What Happens When Sculptures are Made to be Filmed?
A Territory – Preface Introduction Three ‘Finished’ FilmsThe Research Practice Collaborative Films Improvisation Sequences and Split Screens The Camera, Film and by Extension Perception Aphorisms Filming ‘Real’ Sculpture Gifs The Sculptures and Objects More Generally Conversation with Franz West, April 2019 Table Tops – a Conclusion of Sorts. Nothing is Finished Download as PDF
Sequences and Split Screens


Included in the submission at this point is a split screen film montage, one iteration of a number a montage films made for presentations during the research. Unlike the films included previously, this should not be considered a finished work, but rather an example of the way in which video and film material has been sequenced and arranged in order to generate new and different experiences. This is not to say that this work is of less quality than previous work, rather it was felt important to hold the material in mutable relationships. This decision was prompted by the developing enquiry, gaining understanding of the significance of the ‘work’ produced as an invitation, created for viewers, to rethink continually what it is they are seeing, and to open up thoughtful, associative and imaginative possibilities.

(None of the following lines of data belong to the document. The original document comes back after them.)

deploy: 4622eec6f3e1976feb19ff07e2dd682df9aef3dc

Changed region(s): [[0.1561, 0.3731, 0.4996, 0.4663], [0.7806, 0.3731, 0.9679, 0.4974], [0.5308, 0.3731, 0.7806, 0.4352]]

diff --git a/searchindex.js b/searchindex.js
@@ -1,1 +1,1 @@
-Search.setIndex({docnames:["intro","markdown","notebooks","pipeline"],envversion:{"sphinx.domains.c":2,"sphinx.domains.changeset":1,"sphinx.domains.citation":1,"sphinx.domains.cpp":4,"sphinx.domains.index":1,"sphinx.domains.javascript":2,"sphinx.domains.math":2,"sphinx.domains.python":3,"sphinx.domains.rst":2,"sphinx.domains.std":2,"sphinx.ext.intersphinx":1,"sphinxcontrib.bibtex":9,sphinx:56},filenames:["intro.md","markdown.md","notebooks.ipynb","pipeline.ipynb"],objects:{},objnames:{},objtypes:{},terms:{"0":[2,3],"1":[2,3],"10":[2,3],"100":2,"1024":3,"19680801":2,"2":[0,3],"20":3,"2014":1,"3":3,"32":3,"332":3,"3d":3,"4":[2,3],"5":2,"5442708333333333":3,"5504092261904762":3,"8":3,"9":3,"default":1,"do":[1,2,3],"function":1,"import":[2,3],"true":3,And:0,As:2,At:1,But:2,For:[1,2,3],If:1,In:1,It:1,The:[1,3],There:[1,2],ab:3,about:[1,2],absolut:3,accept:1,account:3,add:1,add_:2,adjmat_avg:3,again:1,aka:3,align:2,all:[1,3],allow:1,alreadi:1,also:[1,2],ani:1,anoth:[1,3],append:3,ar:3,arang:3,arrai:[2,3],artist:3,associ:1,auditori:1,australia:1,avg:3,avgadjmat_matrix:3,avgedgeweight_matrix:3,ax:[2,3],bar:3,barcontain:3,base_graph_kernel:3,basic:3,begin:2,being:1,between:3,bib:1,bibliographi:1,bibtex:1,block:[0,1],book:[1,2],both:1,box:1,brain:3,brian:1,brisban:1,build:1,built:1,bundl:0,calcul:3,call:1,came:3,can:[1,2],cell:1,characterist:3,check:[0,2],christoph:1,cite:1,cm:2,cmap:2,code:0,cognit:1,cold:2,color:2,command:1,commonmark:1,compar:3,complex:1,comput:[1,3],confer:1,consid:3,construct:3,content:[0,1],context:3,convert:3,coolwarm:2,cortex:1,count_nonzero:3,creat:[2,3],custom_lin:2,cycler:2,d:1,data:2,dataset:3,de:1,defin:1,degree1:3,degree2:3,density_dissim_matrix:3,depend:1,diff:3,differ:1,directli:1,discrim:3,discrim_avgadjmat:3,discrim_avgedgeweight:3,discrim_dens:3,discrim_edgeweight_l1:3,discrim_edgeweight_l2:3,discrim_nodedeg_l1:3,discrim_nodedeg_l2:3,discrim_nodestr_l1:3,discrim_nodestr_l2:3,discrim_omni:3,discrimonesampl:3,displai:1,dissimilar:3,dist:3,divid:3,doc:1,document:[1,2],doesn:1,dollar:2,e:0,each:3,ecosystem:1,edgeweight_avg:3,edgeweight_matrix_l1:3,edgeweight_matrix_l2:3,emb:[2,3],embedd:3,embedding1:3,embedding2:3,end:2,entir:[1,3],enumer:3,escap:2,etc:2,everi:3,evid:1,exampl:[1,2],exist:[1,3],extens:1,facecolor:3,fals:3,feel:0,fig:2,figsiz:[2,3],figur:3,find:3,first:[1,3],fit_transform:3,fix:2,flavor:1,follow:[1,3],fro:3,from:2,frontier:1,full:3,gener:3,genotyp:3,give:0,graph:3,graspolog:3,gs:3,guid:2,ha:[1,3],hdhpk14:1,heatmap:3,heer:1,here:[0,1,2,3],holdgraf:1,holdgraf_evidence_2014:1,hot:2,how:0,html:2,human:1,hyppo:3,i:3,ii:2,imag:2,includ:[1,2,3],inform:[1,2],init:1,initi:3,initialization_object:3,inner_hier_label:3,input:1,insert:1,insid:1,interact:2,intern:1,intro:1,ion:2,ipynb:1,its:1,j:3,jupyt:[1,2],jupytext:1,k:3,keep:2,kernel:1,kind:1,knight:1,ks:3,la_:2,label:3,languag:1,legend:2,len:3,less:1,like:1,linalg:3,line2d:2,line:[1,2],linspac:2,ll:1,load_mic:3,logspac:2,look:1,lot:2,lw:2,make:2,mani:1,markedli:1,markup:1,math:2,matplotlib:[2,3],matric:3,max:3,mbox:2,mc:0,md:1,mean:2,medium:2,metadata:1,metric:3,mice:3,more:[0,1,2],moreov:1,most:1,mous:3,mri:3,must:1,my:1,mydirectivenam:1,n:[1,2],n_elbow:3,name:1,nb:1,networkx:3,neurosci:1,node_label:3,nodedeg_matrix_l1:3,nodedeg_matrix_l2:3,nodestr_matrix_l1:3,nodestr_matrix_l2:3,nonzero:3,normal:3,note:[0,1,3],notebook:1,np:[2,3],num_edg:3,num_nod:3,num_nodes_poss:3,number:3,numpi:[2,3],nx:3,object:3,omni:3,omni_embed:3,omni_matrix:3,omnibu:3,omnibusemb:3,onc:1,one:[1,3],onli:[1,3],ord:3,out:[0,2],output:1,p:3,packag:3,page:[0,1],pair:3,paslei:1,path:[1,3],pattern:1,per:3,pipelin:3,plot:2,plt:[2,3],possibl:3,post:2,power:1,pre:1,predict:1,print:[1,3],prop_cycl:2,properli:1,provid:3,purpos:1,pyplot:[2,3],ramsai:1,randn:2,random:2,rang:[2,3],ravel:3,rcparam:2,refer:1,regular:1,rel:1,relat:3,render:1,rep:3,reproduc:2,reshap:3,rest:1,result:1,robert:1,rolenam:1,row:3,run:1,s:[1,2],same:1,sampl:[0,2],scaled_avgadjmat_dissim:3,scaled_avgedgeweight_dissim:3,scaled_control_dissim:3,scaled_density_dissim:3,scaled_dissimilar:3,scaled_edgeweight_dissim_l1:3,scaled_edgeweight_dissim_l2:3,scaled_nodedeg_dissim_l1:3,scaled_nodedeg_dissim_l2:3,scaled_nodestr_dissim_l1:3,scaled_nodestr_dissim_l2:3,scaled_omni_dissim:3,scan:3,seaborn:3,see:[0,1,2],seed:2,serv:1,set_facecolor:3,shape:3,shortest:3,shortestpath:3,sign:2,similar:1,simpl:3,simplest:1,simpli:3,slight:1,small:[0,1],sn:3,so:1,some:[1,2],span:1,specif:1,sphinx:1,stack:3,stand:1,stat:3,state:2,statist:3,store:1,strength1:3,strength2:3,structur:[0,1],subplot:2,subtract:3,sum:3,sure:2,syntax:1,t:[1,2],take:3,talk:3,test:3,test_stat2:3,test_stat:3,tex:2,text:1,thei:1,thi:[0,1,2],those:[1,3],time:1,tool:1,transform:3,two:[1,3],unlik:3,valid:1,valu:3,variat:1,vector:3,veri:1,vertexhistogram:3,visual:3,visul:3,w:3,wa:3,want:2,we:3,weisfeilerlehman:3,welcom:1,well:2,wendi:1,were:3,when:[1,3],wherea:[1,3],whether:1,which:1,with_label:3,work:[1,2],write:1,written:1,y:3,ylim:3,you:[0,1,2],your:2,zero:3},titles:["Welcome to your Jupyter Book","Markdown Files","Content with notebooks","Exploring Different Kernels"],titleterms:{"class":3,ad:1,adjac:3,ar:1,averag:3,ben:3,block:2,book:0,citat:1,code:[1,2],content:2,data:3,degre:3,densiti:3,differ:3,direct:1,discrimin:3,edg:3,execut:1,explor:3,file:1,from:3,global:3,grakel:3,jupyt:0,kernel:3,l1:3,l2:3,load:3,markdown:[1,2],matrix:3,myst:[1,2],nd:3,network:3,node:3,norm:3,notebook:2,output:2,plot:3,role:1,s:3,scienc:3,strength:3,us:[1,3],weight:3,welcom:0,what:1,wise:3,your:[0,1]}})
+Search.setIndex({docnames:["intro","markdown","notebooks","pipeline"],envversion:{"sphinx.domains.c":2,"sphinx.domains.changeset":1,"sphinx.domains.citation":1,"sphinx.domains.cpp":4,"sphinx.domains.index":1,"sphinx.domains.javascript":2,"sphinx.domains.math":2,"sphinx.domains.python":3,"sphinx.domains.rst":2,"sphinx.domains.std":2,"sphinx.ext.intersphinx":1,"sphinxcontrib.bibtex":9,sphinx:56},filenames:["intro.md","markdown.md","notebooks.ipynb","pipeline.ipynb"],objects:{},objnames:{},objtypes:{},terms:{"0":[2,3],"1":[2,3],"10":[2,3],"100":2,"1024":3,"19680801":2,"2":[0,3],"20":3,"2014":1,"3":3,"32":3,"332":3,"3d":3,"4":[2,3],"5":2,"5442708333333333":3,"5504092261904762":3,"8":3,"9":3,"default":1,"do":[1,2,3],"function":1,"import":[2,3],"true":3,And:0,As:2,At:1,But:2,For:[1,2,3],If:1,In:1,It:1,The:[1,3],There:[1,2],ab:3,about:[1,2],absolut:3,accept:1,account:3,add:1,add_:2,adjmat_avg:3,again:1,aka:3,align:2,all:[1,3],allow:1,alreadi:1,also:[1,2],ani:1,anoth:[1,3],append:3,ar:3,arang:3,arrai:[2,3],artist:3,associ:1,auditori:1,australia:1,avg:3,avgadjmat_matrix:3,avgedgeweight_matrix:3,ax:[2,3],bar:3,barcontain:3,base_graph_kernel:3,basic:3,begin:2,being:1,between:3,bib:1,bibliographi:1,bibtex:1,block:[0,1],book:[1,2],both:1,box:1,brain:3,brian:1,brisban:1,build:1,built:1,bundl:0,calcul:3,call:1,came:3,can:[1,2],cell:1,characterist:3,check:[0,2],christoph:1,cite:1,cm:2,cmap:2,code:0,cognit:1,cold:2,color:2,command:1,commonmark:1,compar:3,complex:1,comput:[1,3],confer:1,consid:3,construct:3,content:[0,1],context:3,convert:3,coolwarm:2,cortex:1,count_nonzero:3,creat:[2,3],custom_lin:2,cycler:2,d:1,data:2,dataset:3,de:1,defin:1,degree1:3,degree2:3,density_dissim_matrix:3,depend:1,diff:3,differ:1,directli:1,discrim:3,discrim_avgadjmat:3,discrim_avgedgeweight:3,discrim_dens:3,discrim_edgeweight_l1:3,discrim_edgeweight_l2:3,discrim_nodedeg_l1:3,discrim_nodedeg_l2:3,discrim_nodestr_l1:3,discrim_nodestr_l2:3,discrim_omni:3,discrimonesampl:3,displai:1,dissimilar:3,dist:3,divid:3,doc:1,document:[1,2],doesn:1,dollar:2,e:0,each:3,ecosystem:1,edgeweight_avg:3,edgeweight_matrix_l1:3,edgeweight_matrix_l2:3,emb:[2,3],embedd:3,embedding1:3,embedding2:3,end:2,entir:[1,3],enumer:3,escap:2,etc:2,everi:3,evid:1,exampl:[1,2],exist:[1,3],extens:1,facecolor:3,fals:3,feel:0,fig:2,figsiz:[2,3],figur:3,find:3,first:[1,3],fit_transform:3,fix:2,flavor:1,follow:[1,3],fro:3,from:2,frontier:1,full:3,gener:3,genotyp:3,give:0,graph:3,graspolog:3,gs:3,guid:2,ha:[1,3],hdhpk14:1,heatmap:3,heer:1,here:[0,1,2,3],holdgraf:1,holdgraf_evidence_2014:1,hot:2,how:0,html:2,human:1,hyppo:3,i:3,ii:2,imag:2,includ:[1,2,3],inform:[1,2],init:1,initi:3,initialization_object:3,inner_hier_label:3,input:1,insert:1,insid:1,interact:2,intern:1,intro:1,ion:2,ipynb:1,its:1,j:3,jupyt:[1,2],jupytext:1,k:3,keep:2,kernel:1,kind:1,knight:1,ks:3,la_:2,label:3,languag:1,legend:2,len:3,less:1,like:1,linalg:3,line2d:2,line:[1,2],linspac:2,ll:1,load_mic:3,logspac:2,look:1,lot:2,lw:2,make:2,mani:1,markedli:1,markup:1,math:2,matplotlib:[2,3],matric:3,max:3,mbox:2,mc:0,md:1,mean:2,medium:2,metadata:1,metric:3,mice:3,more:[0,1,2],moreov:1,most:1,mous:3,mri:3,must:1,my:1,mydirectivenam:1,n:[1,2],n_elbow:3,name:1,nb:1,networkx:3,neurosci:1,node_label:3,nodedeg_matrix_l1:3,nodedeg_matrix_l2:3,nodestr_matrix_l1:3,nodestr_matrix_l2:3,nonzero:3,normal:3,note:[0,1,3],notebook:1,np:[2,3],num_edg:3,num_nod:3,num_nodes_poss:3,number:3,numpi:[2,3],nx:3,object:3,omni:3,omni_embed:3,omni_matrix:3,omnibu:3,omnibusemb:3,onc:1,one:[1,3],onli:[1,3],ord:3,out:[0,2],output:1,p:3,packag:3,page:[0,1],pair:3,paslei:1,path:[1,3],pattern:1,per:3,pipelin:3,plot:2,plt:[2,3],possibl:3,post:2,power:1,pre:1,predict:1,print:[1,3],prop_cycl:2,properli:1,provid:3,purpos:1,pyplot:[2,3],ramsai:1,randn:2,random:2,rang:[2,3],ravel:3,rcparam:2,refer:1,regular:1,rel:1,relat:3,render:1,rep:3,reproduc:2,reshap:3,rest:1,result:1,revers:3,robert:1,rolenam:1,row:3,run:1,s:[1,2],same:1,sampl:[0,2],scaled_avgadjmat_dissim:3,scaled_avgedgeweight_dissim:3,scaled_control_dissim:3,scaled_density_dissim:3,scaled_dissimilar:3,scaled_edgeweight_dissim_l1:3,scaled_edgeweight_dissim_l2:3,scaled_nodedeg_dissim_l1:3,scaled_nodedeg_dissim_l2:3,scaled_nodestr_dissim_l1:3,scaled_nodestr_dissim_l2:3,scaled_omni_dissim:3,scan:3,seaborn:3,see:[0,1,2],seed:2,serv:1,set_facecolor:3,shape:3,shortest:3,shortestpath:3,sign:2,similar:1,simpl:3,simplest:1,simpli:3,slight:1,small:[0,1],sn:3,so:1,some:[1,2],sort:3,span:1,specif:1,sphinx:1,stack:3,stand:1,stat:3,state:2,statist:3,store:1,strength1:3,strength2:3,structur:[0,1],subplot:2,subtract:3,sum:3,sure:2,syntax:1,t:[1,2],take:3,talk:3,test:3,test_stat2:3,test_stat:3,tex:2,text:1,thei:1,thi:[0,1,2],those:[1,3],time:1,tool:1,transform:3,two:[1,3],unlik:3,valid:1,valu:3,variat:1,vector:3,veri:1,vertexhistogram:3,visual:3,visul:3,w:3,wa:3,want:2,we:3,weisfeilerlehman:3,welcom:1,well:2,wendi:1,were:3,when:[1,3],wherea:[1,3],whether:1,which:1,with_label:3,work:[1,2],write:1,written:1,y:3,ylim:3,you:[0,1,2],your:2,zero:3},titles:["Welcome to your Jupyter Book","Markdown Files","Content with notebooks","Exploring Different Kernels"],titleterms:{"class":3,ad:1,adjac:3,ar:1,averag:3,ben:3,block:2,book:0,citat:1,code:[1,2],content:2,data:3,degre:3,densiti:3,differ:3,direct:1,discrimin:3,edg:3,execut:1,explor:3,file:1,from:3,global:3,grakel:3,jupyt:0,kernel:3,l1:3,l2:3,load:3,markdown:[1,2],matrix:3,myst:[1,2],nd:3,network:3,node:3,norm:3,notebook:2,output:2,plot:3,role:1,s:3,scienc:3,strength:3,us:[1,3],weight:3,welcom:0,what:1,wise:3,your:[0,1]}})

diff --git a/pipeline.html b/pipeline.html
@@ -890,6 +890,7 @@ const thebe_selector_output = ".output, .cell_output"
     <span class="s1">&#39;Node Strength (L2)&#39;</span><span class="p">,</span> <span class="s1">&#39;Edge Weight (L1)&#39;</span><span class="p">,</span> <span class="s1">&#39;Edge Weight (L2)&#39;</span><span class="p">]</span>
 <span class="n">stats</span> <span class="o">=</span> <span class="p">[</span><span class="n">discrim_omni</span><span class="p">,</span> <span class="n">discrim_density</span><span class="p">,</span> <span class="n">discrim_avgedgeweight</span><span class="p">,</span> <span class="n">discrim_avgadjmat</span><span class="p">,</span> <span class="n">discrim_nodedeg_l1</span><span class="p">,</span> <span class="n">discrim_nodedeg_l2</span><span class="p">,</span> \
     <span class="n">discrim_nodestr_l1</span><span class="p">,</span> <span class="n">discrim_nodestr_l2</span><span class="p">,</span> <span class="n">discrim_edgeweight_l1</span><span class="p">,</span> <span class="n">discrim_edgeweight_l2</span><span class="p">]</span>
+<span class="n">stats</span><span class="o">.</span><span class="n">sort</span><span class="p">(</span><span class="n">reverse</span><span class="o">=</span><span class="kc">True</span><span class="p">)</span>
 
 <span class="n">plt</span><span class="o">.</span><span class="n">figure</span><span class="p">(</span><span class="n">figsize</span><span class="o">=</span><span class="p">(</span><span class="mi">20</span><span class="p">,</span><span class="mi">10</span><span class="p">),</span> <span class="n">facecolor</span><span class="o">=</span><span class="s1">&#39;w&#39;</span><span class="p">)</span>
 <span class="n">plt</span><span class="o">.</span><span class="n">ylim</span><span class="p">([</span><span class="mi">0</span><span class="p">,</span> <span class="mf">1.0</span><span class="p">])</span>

It is around the half way point in this four-year research project, and a huge amount of film material has now been produced (and continues to be over the entire course of the research). A series of exhibition and screening opportunities allows the material to be sequenced, initially as three-screen montages, combining images shot on 16mm (colour and black and white, negative, positive, hand-coloured, professionally developed and processed by hand), slow motion, Hi-definition (using the C3000 studio camera and my own ‘entry level’ Canon 550D DSLR), VHS, and MiniDV. Despite the differences in frame ratio and image quality, the clips begin to speak to one another, creating an ever-expanding sequence of images, most between three and thirty seconds in length, some recurring, others appearing only once. The split screen allows for images to appear in different combinations. Originally shown on three separate projectors, the varying refresh rates of the media players meant that, as the three films repeated over the course of the evening, different combinations occurred, different connections could be made. ... The first split screen iteration was shown at a silent group critique run by Peer Sessions, the London-based ‘nomadic crit group for artists’4 run by Charlotte Warne-Thomas and Kate Pickering in 2016. Many enlightening comments were made during the group discussion.5 Subsequent iterations were shown at the Theorem exhibition at the Ruskin Gallery, Anglia Ruskin University in 2017 and a Kingston School of Art PhD seminar at the ICA Theatre in 2017. What follows is a short account of the discussion held at the Peer Session presentation.

After having watched the repeating films for some time, a group discussion began to which I could only listen. They talked about the nature or appearance of the objects and their ‘tactile, haptic quality’ as well as the perceived presence of the hand throughout – both evidenced in the roughly made objects, and the sense that hands hovered at the edges of the screen, orchestrating events. They spoke of the sculptures as props and described the ‘presence of a person in all these things’, as well as a Modernist sense of truth to materials. It was noted that the camera never moved, focusing attention instead on the ways in which the objects themselves behaved and performed, as opposed to using the camera as a way of seeing all around; as if the objects were saying ‘I do this!’ There was discussion concerning the nature of the objects: were they sculptures or props or playthings, somehow reliant upon the presence of the ‘player’? Despite noting a number of different sculptural styles and characteristics, the group seemed to have no trouble considering the objects as a whole.

It was at this point in the research that the question, of whether it was useful to think of these objects as sculpture, was posed. They clearly relate to sculpture, but the films are not straightforward documents of sculptural objects which pre-exist the process. Whilst they referred to the objects pictured as sculpture, the Peer Session group seemed naturally to consider them as having been made for the camera (which of course they were). What had begun as a necessity – that of having to create sculptures in order to test what happened to them when filmed - had become its own practice; one of creating objects to be filmed, which looked a lot like sculpture, but which challenged many assumptions about what discrete sculptural objects might be.

At this point it became clear too that these objects were interesting in their own right, not simply in how they might be considered to embody certain sculptural characteristics. They had taken on something of a life of their own. Equally the footage seemed to form a loose collection of material, which could be sequenced in different combinations, allowing subtle shifts in nuance.